If there is something that concerns you on the edge of one of the images, I will probably also be concerned and recommend more images! Consider getting orthogonal radiographs centered over an area of question before submitting for an interpretation and save the cost on the second interpretation and a follow-up radiology appointment.

While radiologists have specialized training in image interpretation, we are not magicians (but thank you for giving us so much credit!). If obliquity and exposure make a region completely uninterpretable to you, the likelihood that we will glean a diagnosis out of it is very low.

3. Consider converting all of your thoracic and at least some or your abdominal studies to three-view studies before submitting them for review. With digital radiography, image acquisition is usually much faster, technician time is reduced, and there is no film to waste. The cost difference between a three-projection study versus a two projection study is negligible. Please consider these scenarios:

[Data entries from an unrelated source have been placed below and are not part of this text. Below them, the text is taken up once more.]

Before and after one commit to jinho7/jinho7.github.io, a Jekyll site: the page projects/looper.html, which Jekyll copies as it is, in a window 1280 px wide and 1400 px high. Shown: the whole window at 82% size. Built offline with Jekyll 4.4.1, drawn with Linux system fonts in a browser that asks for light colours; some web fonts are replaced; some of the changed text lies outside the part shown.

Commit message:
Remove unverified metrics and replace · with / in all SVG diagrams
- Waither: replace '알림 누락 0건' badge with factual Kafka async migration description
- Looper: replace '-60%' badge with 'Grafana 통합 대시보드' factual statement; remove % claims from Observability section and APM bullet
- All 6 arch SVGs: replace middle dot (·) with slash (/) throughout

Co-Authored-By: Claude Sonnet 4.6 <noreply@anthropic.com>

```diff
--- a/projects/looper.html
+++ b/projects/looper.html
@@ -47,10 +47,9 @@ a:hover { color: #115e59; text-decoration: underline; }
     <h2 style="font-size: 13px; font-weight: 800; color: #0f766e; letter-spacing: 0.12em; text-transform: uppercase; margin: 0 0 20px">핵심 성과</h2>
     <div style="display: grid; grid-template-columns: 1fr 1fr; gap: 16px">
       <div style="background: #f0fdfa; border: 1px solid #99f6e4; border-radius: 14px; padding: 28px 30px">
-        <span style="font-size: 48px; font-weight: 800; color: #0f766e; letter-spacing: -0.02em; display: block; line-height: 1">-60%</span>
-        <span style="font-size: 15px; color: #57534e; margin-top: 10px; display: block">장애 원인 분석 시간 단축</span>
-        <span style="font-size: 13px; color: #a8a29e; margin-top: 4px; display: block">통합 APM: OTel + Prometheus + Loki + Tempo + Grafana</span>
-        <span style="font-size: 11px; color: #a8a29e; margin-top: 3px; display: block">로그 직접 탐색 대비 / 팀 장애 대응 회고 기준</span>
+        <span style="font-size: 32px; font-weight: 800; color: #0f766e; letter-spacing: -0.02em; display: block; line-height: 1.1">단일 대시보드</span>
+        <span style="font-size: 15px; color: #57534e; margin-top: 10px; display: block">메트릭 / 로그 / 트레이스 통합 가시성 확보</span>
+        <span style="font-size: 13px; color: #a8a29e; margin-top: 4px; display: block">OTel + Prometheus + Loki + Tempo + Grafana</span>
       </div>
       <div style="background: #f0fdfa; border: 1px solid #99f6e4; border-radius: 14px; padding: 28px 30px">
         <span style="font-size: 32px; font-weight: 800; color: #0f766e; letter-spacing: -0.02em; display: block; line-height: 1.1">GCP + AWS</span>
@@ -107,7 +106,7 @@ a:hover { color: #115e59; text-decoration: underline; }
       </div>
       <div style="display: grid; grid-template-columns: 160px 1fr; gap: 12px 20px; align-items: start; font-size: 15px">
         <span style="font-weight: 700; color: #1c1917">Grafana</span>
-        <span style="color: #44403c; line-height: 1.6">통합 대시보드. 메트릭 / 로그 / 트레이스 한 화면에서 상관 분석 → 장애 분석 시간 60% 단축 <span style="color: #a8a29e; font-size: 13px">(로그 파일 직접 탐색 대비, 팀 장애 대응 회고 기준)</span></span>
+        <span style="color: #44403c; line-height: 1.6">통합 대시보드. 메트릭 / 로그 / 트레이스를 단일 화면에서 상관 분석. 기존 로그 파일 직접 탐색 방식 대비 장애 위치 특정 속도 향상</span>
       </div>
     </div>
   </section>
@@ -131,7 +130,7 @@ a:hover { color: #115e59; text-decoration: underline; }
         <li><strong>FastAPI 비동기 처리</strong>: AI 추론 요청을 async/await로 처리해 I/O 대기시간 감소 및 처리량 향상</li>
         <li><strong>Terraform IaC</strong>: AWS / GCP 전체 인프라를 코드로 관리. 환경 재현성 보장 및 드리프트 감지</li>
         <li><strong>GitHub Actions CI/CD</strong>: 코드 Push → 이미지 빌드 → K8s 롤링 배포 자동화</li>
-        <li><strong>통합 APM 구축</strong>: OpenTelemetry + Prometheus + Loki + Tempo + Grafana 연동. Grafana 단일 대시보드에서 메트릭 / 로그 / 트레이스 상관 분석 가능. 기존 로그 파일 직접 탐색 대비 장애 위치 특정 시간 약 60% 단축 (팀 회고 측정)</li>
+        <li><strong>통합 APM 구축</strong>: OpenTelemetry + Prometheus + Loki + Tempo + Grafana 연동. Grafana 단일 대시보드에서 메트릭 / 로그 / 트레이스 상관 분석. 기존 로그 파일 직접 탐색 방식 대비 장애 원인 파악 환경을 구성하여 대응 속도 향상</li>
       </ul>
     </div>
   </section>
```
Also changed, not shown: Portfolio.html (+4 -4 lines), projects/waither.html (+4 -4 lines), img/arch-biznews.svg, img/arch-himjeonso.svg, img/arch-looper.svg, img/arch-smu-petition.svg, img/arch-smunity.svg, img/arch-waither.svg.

When evaluating the lung, three-view thoracic radiographs are the standard for metastasis check.

When lung pathology is unilateral, it is always recommended to include the opposite lateral projection to better project that pathology in well-aerated, non-dependent lung.

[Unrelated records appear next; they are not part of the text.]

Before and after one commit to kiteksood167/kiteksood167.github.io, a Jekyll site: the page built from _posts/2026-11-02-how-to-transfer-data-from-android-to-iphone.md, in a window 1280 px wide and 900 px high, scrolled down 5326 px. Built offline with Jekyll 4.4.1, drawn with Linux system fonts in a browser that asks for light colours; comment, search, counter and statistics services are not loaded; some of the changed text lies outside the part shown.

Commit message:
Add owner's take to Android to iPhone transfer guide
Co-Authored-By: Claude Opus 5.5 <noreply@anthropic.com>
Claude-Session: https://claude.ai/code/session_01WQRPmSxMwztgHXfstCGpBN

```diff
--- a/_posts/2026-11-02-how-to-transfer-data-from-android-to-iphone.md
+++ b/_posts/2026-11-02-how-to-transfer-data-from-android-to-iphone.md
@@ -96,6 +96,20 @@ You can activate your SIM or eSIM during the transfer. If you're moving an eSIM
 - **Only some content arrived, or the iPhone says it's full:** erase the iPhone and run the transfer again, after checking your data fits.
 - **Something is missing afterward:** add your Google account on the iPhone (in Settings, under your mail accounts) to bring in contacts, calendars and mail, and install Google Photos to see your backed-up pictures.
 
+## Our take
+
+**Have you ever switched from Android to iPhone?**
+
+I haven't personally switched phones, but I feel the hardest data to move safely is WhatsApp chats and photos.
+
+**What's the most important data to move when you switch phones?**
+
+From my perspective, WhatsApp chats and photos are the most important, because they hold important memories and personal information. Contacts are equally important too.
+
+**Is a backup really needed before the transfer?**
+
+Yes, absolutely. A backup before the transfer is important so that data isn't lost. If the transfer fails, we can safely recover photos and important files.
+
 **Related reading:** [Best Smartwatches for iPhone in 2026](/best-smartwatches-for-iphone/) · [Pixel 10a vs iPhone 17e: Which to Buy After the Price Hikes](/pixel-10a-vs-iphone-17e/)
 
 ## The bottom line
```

When radiographing an acutely vomiting animal, a left lateral projection will frequently move gas into the pyloric outflow tract and highlight the pyloric antrum and duodenum. Many pyloric foreign bodies can be diagnosed with this projection without need for ultrasound! Consider a three-view abdomen any time you are radiographing an animal for vomiting.

4. Histories matter! History and physical exam findings help me rank the importance of radiographic findings and to help me make relevant recommendations. Please consider these scenarios:

History provided: “Lame.” Whole body radiographs on a 12-year-old German Shepherd dog are provided. While finding orthopedic abnormalities on a 12-year-old GSD is not hard, figuring out which one to work up will require your input on the findings from a thorough orthopedic/neurologic evaluation. Any more information you could provide would be helpful! Which leg? Which joint? Chronicity? Fever? Trauma history? Responds to medication?

History provided: “Vomiting.” The 12-year-old cat that has been vomiting once daily and losing weight for the last 3 months is a very different scenario than the 2-year-old cat that has vomited 20 times in the last 6 hours and has a painful abdomen. For the first scenario, a routine ultrasound exam appointment may be recommended, but for the other scenario, an exploratory surgery or an emergency ultrasound exam would be better.

5. Don’t e-mail your images. Take the time to find a teleradiology group that you like and get your hospital set up to submit DICOM images through a dedicated teleradiology platform. Each platform typically has staff that can help you troubleshoot the process of getting set up. This will expedite image submission and report turnaround time. It will also reduce image compression and loss of image quality.

Some of these tips may seem basic, but you would be surprised how many retake/follow-up radiographs or follow-up conversations with your teleradiologist these simple tricks can help eliminate!

About the author

Dr. Sarena Sunico pursued both her undergraduate and veterinary degrees at UC Davis. After obtaining her DVM in 2005, she completed a six-month internship at the Pet Emergency & Specialty Center in La Mesa, CA, followed by a year-long rotating internship at Cornell University in Ithaca, NY. Dr. Sunico finished her radiology residency at the North Carolina State University in June 2010, and became board-certified in Radiology in September 2010. Although she treasures the diversity that working with a variety of modalities brings, she particularly enjoys CT and using CT to improve the diagnostic yield from special procedures.